Pull every line that includes the word "left" from the data.

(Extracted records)
______

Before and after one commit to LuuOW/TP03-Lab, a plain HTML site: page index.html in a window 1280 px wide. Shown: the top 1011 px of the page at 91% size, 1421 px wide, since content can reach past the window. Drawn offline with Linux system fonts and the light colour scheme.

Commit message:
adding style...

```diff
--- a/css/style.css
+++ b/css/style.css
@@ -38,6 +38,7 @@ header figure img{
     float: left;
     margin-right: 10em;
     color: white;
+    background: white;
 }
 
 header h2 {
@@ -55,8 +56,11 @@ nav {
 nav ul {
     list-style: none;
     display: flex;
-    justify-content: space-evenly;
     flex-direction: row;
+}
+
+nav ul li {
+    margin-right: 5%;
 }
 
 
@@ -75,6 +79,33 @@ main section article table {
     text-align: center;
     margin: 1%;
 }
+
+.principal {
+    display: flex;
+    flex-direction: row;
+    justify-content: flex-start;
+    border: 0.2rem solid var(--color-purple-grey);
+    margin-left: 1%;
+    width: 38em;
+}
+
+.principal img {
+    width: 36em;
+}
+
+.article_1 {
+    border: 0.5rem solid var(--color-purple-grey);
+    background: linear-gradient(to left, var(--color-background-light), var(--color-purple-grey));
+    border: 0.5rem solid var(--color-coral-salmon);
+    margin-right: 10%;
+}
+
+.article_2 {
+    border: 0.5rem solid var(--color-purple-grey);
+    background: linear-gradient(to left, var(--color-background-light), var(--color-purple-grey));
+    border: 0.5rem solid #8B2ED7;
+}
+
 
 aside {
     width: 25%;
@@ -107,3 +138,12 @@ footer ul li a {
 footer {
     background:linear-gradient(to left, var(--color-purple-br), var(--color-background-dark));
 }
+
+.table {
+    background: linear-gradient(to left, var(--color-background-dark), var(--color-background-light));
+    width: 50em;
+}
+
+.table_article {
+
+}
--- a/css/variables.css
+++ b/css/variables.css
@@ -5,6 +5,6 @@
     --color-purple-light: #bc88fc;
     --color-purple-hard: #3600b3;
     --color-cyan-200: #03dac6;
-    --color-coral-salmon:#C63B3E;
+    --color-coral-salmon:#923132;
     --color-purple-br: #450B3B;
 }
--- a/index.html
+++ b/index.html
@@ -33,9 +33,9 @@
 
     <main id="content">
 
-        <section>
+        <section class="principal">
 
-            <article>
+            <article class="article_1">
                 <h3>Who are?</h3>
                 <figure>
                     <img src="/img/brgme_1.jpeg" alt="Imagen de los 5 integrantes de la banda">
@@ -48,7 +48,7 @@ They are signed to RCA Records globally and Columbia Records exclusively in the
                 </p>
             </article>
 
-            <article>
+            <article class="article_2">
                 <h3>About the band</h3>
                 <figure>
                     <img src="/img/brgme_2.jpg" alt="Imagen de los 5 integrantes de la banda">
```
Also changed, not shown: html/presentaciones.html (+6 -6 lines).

______

→ Answer box:
     float: left;
+    margin-left: 1%;
+    background: linear-gradient(to left, var(--color-background-light), var(--color-purple-grey));
+    background: linear-gradient(to left, var(--color-background-light), var(--color-purple-grey));
     background:linear-gradient(to left, var(--color-purple-br), var(--color-background-dark));
+    background: linear-gradient(to left, var(--color-background-dark), var(--color-background-light));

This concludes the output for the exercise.